Maxine Brown has been popular in the black music world since 1960. ‘All In My Mind’, her hit debut, is cited as one of the first soul records but it was not until she moved to the Wand label in 1963 that her career really took off. Maxine’s golden period included her signature hit ‘Oh No, Not My Baby’ & beautiful ballads such as ‘It’s Gonna Be Alright’ & ‘Gotta Find A Way’. These are loved in the UK but it was her less familiar, uptempo Wand releases that turned her from an admired artist to a soul goddess on the Northern Soul scene. The hard-to-find ‘One In A Million’ and ‘Let Me Give You My Lovin’’ were played at rare soul dances for many years, attaining classic status on the scene, despite not selling enough to chart in the USA at the time of release.

Interestingly, when her run of solo R&B hits dried up Maxine continued to reach the pop charts with ‘One Step … More

Our “Northern Soul’s Classiest Rarities” CDs have showcased high quality 60s and early 70s records beloved of collectors and dancers. The series has proved much appreciated by the soul cognoscenti, making this new vinyl edition a necessity. Tracks such as Marva Holiday’s ‘It’s Written All Over My Face’ and Darrow Fletcher’s Detroit-produced ‘What Good Am I Without You’ were played at the famous Northern Soul venues of yesteryear but got lost in the waves of 70s discoveries. They have improved with age. Later discoveries are just plain elusive or horrifically expensive. Salt & Pepper, a multiracial group of US GIs stationed in Bangkok, pressed the 250-500 run of ‘A Man Of My Word’ in Thailand in 1970 – an extremely scarce record that took many years to find before becoming a rare soul standard. The Antellects’ ‘Love Slave’ was played by 100 Club DJ Shifty in the 90s and very few copies have found their way into the hands of collectors.

Vinly LP available in store and online.

As one of Jamaica’s leading record producers Arthur ‘Duke’ Reid embraced the new reggae sound. London-based reggae giant Trojan Records brought together a dozen of his finest works under the title “Greater Jamaica Moonwalk Reggae”. If features many of the biggest Jamaican hits from 1969 to 1970. Tommy McCook & The Supersonics is one of the main artists to be found on this record. The 12 tracks bringing the best Jamaica had to offer during the heydays of their musical days.

Reissue LP available in store and online.

The period of 1967-1968 when rocksteady was in full flow, would also be a turning point for Bunny “Striker” Lee, when he became a producer in his own right. Many of the great tunes during this eventful year came out of his stable and initially saw the light of day on his own imprint label “Lee’s”. Jumping With Mr. Lee has been assembled from some of those fine tunes and tells the story of reggae in what was a stellar time for both reggae and Mr Bunny Lee. Edward “Bunny” Lee, later to become known as “Striker”, got his introduction to the music business around 1962 when his future brother in law singer Derrick Morgan introduced Bunny to producer Duke Reid, who gave him a job as record plugger for his Treasure Isle label.

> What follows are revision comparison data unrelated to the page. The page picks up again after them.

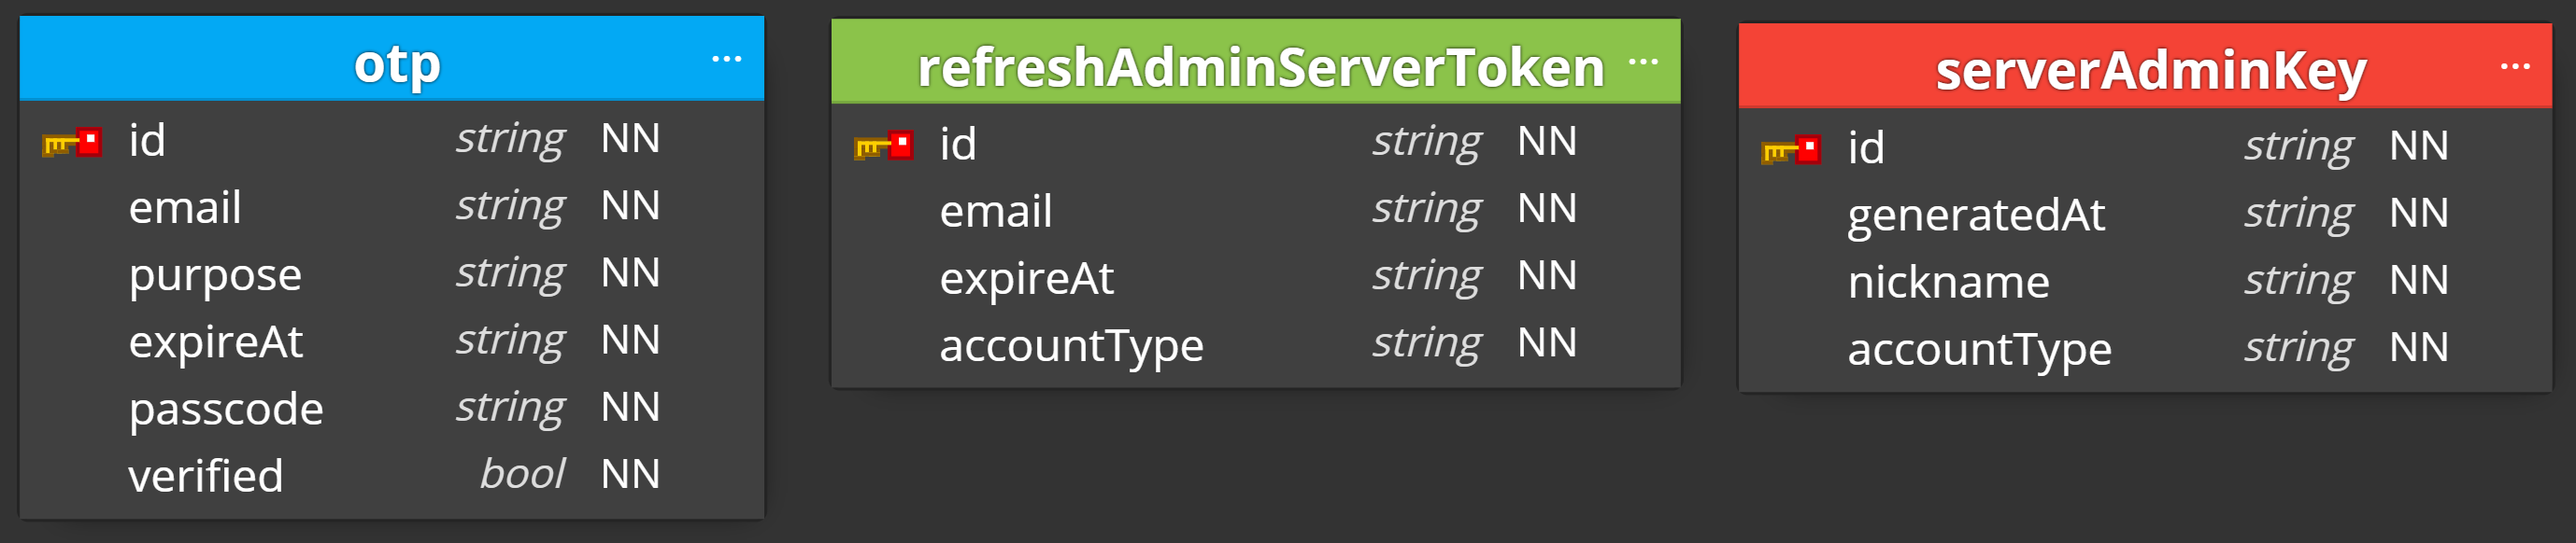
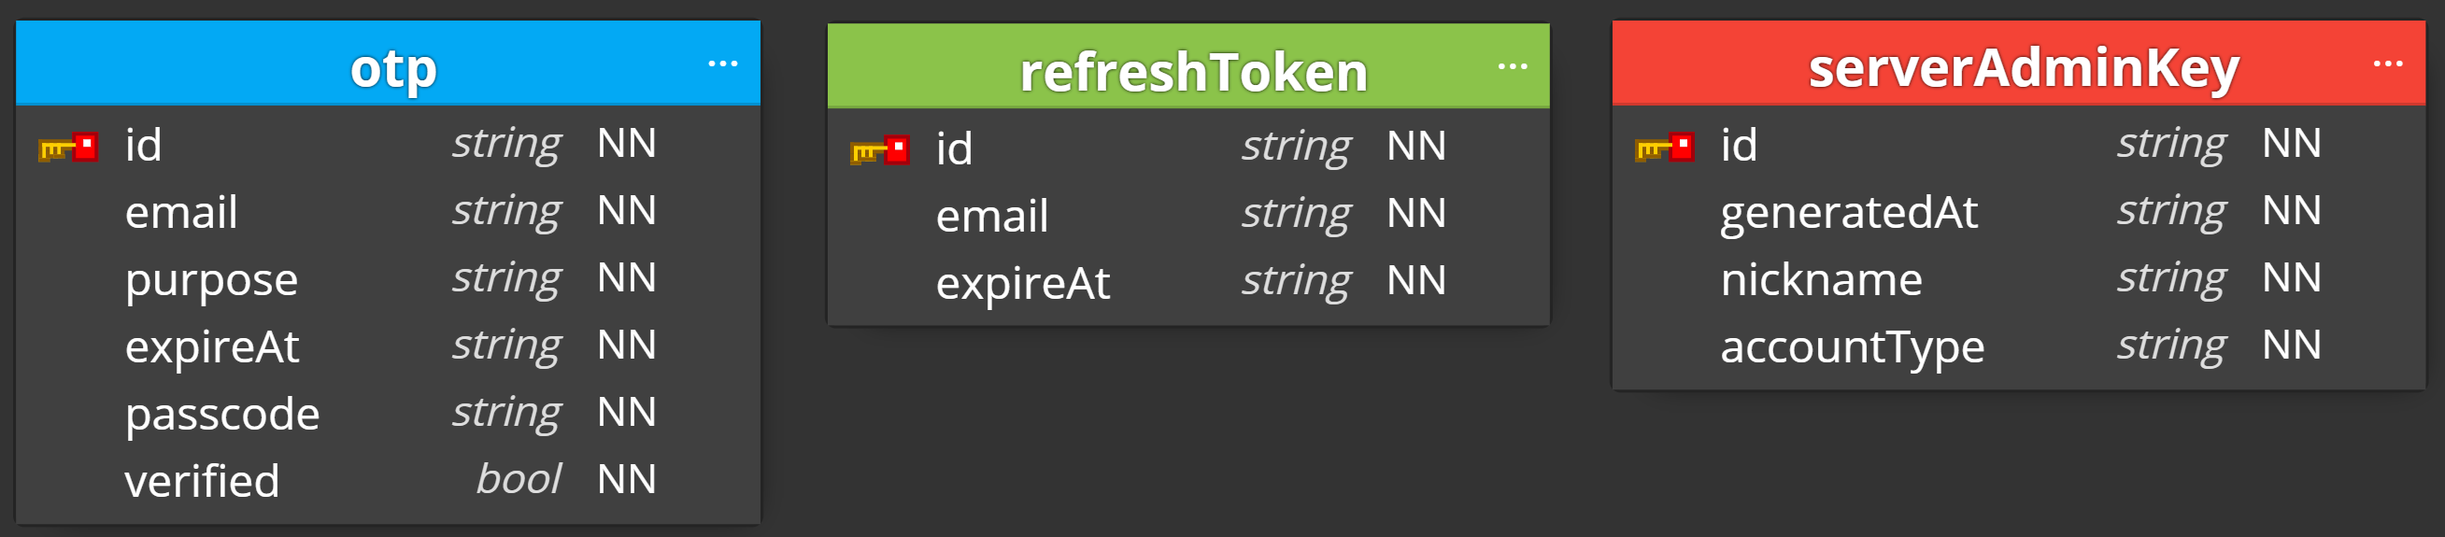
[POST: /auth/request] - Initiate OTP Request - Working: RefreshToken verified

diff --git a/src/functions/JWT/verifyRefreshToken.ts b/src/functions/JWT/verifyRefreshToken.ts
@@ -1,0 +1,67 @@
+/**
+ * Verifying Refresh Token (JSON Web Token)
+ *
+ * @author Hyecheol (Jerry) Jang <hyecheol123@gmail.com>
+ */
+
+import {Request} from 'express';
+import * as Cosmos from '@azure/cosmos';
+import * as jwt from 'jsonwebtoken';
+import RefreshTokenVerifyResult from '../../datatypes/Token/RefreshTokenVerifyResult';
+import AuthToken, {JWTObject} from '../../datatypes/Token/AuthToken';
+import UnauthenticatedError from '../../exceptions/UnauthenticatedError';
+import ForbiddenError from '../../exceptions/ForbiddenError';
+import RefreshToken from '../../datatypes/RefreshToken/RefreshToken';
+import HTTPError from '../../exceptions/HTTPError';
+
+export default async function verifyRefreshToken(
+  req: Request,
+  jwtRefreshKey: string,
+  dbClient: Cosmos.Database
+): Promise<RefreshTokenVerifyResult> {
+  if (!('X-REFRESH-TOKEN' in req.cookies)) {
+    throw new UnauthenticatedError();
+  }
+
+  let tokenContents: JWTObject;
+  try {
+    // Check validity of token
+    tokenContents = jwt.verify(req.cookies['X-REFRESH-TOKEN'], jwtRefreshKey, {
+      algorithms: ['HS512'],
+    }) as JWTObject;
+  } catch (e) {
+    throw new ForbiddenError();
+  }
+  if (tokenContents.type !== 'refresh') {
+    throw new ForbiddenError();
+  }
+
+  // Check token in DB
+  let dbRefreshToken;
+  try {
+    dbRefreshToken = await RefreshToken.read(
+      dbClient,
+      req.cookies['X-REFRESH-TOKEN']
+    );
+    // istanbul ignore if
+    if (dbRefreshToken.expireAt < new Date()) {
+      throw new UnauthenticatedError();
+    }
+  } catch (e) {
+    // istanbul ignore else
+    if ((e as HTTPError).statusCode === 404) {
+      throw new ForbiddenError();
+    } else {
+      throw e;
+    }
+  }
+
+  // If RefreshToken expires within 20 minute, we have to notify user
+  const expectedExpire = new Date();
+  expectedExpire.setMinutes(expectedExpire.getMinutes() + 20);
+  const willExpireSoon = new Date(dbRefreshToken.expireAt) < expectedExpire;
+
+  delete tokenContents.iat;
+  delete tokenContents.exp;
+  return {content: tokenContents as AuthToken, aboutToExpire: willExpireSoon};
+}

diff --git a/src/routes/authentication.ts b/src/routes/authentication.ts
@@ -10,7 +10,11 @@ import ServerAdminKey from '../datatypes/ServerAdminKey/ServerAdminKey';
 import HTTPError from '../exceptions/HTTPError';
 import UnauthenticatedError from '../exceptions/UnauthenticatedError';
 import ForbiddenError from '../exceptions/ForbiddenError';
+import BadRequestError from '../exceptions/BadRequestError';
+import RefreshTokenVerifyResult from '../datatypes/Token/RefreshTokenVerifyResult';
 import createServerAdminToken from '../functions/JWT/createServerAdminToken';
+import {validateInitiateOTPRequest} from '../functions/inputValidator/validateInitiateOTPRequest';
+import verifyRefreshToken from '../functions/JWT/verifyRefreshToken';
 
 // Path: /auth
 const authenticationRouter = express.Router();
@@ -20,9 +24,34 @@ authenticationRouter.post('/request', async (req, res, next) => {
   const dbClient: Cosmos.Database = req.app.locals.dbClient;
 
   try {
-    // TODO: Check Origin/applicationKey
-    // TODO: Check requestBody
-    // TODO: Check refreshToken if needed (sudo purpose)
+    // Check Origin/applicationKey
+    if (
+      req.header('Origin') !== req.app.get('webpageOrigin') &&
+      !req.app.get('applicationKey').includes(req.header('X-APPLICATION-KEY'))
+    ) {
+      throw new ForbiddenError();
+    }
+
+    // Check requestBody
+    type InitiateOTPRequest = {
+      email: string;
+      purpose: 'signup' | 'signin' | 'sudo';
+    };
+    const initiateOTPRequestBody: InitiateOTPRequest = req.body;
+    if (!validateInitiateOTPRequest(initiateOTPRequestBody)) {
+      throw new BadRequestError();
+    }
+
+    // Check refreshToken if needed (sudo purpose)
+    let refreshTokenVerifyResult: RefreshTokenVerifyResult;
+    if (initiateOTPRequestBody.purpose === 'sudo') {
+      refreshTokenVerifyResult = await verifyRefreshToken(
+        req,
+        req.app.get('jwtRefreshKey'),
+        dbClient
+      );
+    }
+
     // TODO: Retrieve user information (USER API)
     // TODO: DB Operation
     // TODO: Send Code

diff --git a/src/datatypes/RefreshToken/RefreshToken.ts b/src/datatypes/RefreshToken/RefreshToken.ts
@@ -1,0 +1,69 @@
+/**
+ * Define type and CRUD methods for each refreshToken entry
+ *
+ * @author Hyecheol (Jerry) Jang <hyecheol123@gmail.com>
+ */
+
+import * as Cosmos from '@azure/cosmos';
+import NotFoundError from '../../exceptions/NotFoundError';
+
+// DB Container id
+const REFRESH_TOKEN = 'refreshToken';
+
+export default class RefreshToken {
+  id: string;
+  email: string;
+  expireAt: Date | string;
+
+  /**
+   * Constructor for RefreshToken Object
+   *
+   * @param {string} id unique id of object, indicating JWT token
+   * @param {string} email token owner's email
+   * @param {Date} expireAt time that token will be expires
+   */
+  constructor(id: string, email: string, expireAt: Date) {
+    this.id = id;
+    this.email = email;
+    this.expireAt = expireAt;
+  }
+
+  /**
+   * Create new entry in RefreshToken container
+   *
+   * @param {Cosmos.Database} dbClient DB Client (Cosmos Database)
+   * @param {RefreshToken} refreshTokenObj refreshToken information
+   */
+  static async create(
+    dbClient: Cosmos.Database,
+    refreshTokenObj: RefreshToken
+  ): Promise<void> {
+    refreshTokenObj.expireAt = (refreshTokenObj.expireAt as Date).toISOString();
+    await dbClient
+      .container(REFRESH_TOKEN)
+      .items.create<RefreshToken>(refreshTokenObj);
+  }
+
+  /**
+   * Retrieve RefreshToken data with given key
+   *
+   * @param {Cosmos.Database} dbClient DB Client (Cosmos Database)
+   * @param {string} token JWT refreshToken
+   */
+  static async read(
+    dbClient: Cosmos.Database,
+    token: string
+  ): Promise<RefreshToken> {
+    const dbOps = await dbClient.container(REFRESH_TOKEN).item(token).read();
+
+    if (dbOps.statusCode === 404) {
+      throw new NotFoundError();
+    }
+
+    return new RefreshToken(
+      token,
+      dbOps.resource.email,
+      new Date(dbOps.resource.expireAt)
+    );
+  }
+}

diff --git a/src/exceptions/BadRequestError.ts b/src/exceptions/BadRequestError.ts
@@ -1,0 +1,21 @@
+/**
+ * Define 400 Bad Request Error based on HTTPError
+ * Contains HTTP Status code and message for commonly caused
+ *     400 Bad Request Error
+ *
+ * @author Hyecheol (Jerry) Jang <hyecheol123@gmail.com>
+ */
+
+import HTTPError from './HTTPError';
+
+/**
+ * BadRequest Error is a type of HTTPError, of which status code is 400
+ */
+export default class BadRequestError extends HTTPError {
+  /**
+   * Constructor for BadRequest Error
+   */
+  constructor() {
+    super(400, 'Bad Request');
+  }
+}

diff --git a/src/functions/inputValidator/validateInitiateOTPRequest.ts b/src/functions/inputValidator/validateInitiateOTPRequest.ts
@@ -1,0 +1,18 @@
+/**
+ * Validate user input - Initiate OTP Request
+ *
+ * @author Hyecheol (Jerry) Jang <hyecheol123@gmail.com>
+ */
+
+import Ajv from 'ajv';
+import addFormats from 'ajv-formats';
+
+export const validateInitiateOTPRequest = addFormats(new Ajv()).compile({
+  type: 'object',
+  properties: {
+    email: {type: 'string', format: 'email'},
+    purpose: {type: 'string', enum: ['signup', 'signin', 'sudo']},
+  },
+  required: ['email', 'purpose'],
+  additionalProperties: false,
+});

diff --git a/src/datatypes/Token/RefreshTokenVerifyResult.ts b/src/datatypes/Token/RefreshTokenVerifyResult.ts
@@ -1,0 +1,17 @@
+/**
+ * Define type for the objects that contains the result
+ * for RefreshToken verification
+ *
+ * @author Hyecheol (Jerry) Jang <hyecheol123@gmail.com>
+ */
+
+import AuthToken from './AuthToken';
+
+/**
+ * Interface to define RefreshToken's verification result
+ * When RefreshToken is about to expire, aboutToExpire flag is set.
+ */
+export default interface RefreshTokenVerifyResult {
+  content: AuthToken;
+  aboutToExpire: boolean;
+}

diff --git a/test/testCases/auth/post.login.test.ts b/test/testCases/auth/post.login.test.ts
@@ -11,7 +11,7 @@ import * as Cosmos from '@azure/cosmos';
 import TestConfig from '../../TestConfig';
 import TestEnv from '../../TestEnv';
 import ExpressServer from '../../../src/ExpressServer';
-import AuthToken from '../../../src/datatypes/AuthToken';
+import AuthToken from '../../../src/datatypes/Token/AuthToken';
 
 describe('POST /auth/login - Get Server/Admin Authentication Token (Server Use Only)', () => {
   let testEnv: TestEnv;

diff --git a/src/functions/utils/newServerAdminKey.ts b/src/functions/utils/newServerAdminKey.ts
@@ -9,7 +9,7 @@ import * as Cosmos from '@azure/cosmos';
 import {BinaryLike} from 'crypto';
 import ServerConfigTemplate from '../../ServerConfigTemplate';
 import ServerAdminKey from '../../datatypes/ServerAdminKey/ServerAdminKey';
-import {AccountType} from '../../datatypes/AuthToken';
+import {AccountType} from '../../datatypes/Token/AuthToken';
 import checkAccountType from '../inputValidator/checkAccountType';
 
 /**

diff --git a/test/TestEnv.ts b/test/TestEnv.ts
@@ -15,7 +15,7 @@ import * as Cosmos from '@azure/cosmos';
 import TestConfig from './TestConfig';
 import ExpressServer from '../src/ExpressServer';
 import ServerAdminKey from '../src/datatypes/ServerAdminKey/ServerAdminKey';
-import {AccountType} from '../src/datatypes/AuthToken';
+import {AccountType} from '../src/datatypes/Token/AuthToken';
 
 /**
  * Class for Test Environment

diff --git a/src/datatypes/ServerAdminKey/ServerAdminKey.ts b/src/datatypes/ServerAdminKey/ServerAdminKey.ts
@@ -8,7 +8,7 @@ import * as Cosmos from '@azure/cosmos';
 import HTTPError from '../../exceptions/HTTPError';
 import NotFoundError from '../../exceptions/NotFoundError';
 import MetaData from './MetaData';
-import {AccountType} from '../AuthToken';
+import {AccountType} from '../Token/AuthToken';
 
 // DB Container id
 const SERVER_ADMIN_KEY = 'serverAdminKey';

diff --git a/src/functions/JWT/verifyServerAdminToken.ts b/src/functions/JWT/verifyServerAdminToken.ts
@@ -5,7 +5,7 @@
  */
 
 import * as jwt from 'jsonwebtoken';
-import AuthToken, {JWTObject} from '../../datatypes/AuthToken';
+import AuthToken, {JWTObject} from '../../datatypes/Token/AuthToken';
 import ForbiddenError from '../../exceptions/ForbiddenError';
 import checkAccountType from '../inputValidator/checkAccountType';
 

diff --git a/src/functions/JWT/createServerAdminToken.ts b/src/functions/JWT/createServerAdminToken.ts
@@ -5,7 +5,7 @@
  */
 
 import * as jwt from 'jsonwebtoken';
-import AuthToken, {AccountType} from '../../datatypes/AuthToken';
+import AuthToken, {AccountType} from '../../datatypes/Token/AuthToken';
 
 /**
  * Method to generate a new serverAdminToken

Vinyl LP available in store and online.

“I stopped the music at the Mecca and made an announcement; ‘This is a very special record that I heard on the radio in Miami and it’s taken me 7 months to find it. You have to trust me, it’s not like your normal Northern Soul record, its got something special. Give it a chance and you’ll love it like I do.’ So, I played it and a few people danced to it. Within an hour I had over 100 requests to play it again and I played it 3 times that night. Inside two weeks it stood to epitomise the sound of Blackpool Mecca and paved the way for other, similar sounding records to follow.” Ian Levine.

The record in question is, of course, our opening track “It Really Hurts Me Girl” by the Carstairs and the … More